Count every line in the entries below that contains the word "regression", and give only that number.

▶ _SOURCE DATA_:
......
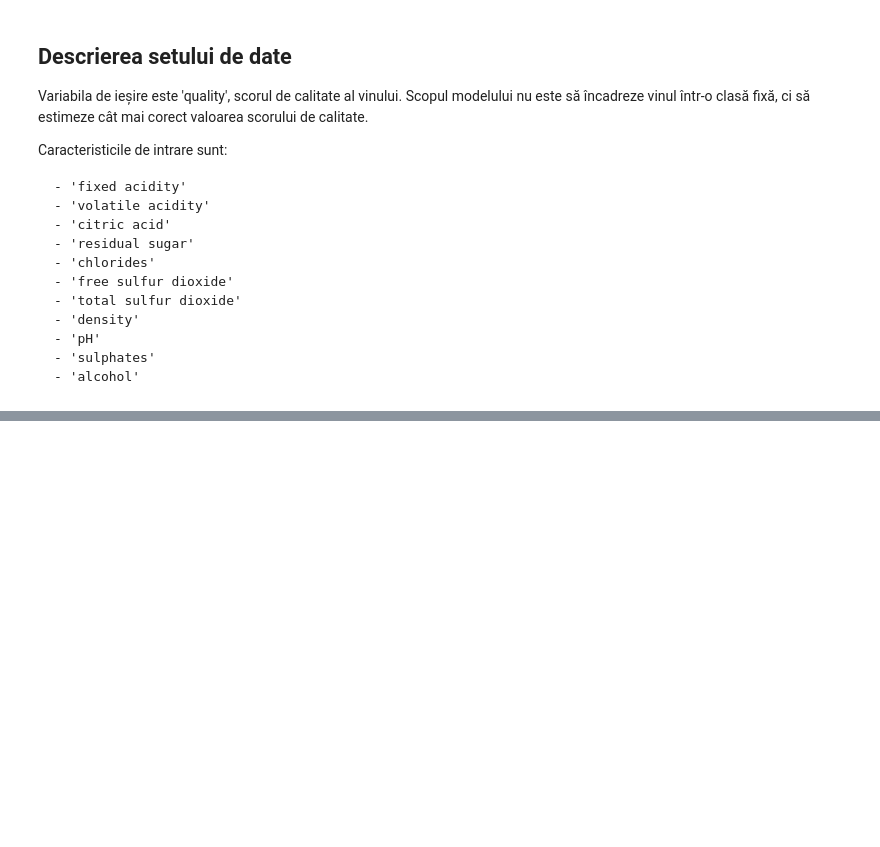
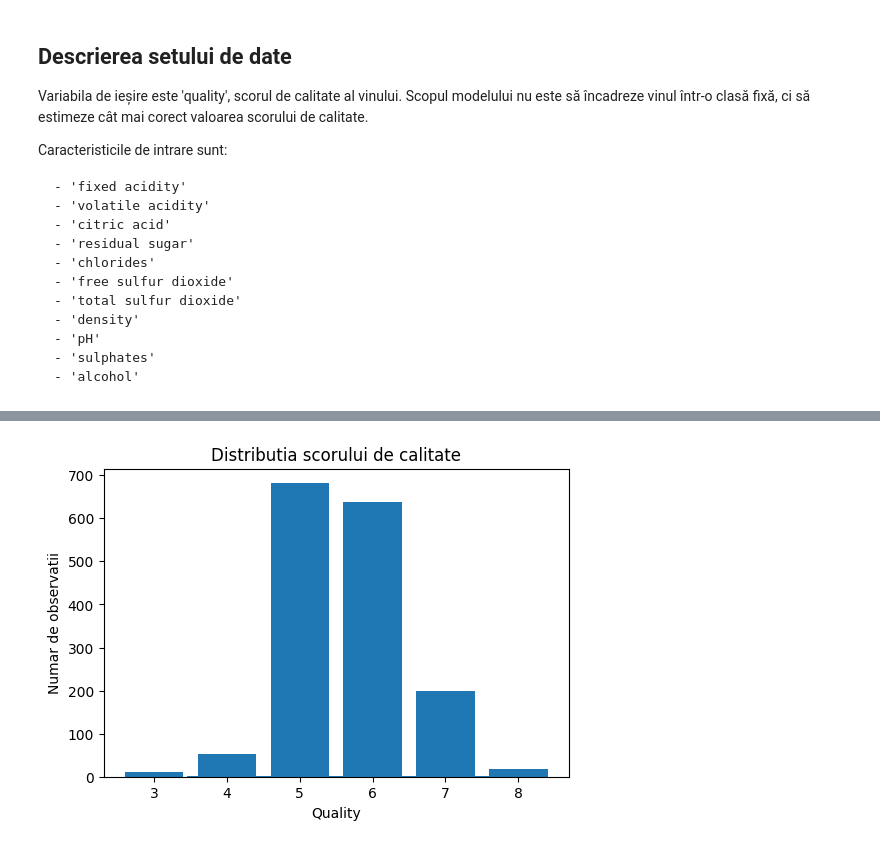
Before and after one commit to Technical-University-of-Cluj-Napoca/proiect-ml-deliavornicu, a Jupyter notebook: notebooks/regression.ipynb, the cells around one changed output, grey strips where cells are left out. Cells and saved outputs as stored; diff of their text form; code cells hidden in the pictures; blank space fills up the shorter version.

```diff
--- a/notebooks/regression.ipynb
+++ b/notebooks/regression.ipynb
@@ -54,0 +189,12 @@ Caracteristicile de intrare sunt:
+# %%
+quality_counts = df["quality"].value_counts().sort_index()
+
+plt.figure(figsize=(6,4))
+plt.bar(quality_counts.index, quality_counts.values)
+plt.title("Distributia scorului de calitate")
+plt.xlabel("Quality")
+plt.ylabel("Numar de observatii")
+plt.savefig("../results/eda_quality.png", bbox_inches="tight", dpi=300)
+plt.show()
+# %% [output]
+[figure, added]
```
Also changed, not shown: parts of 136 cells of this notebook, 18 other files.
......
▶ _EXPECTED ANSWER_: 3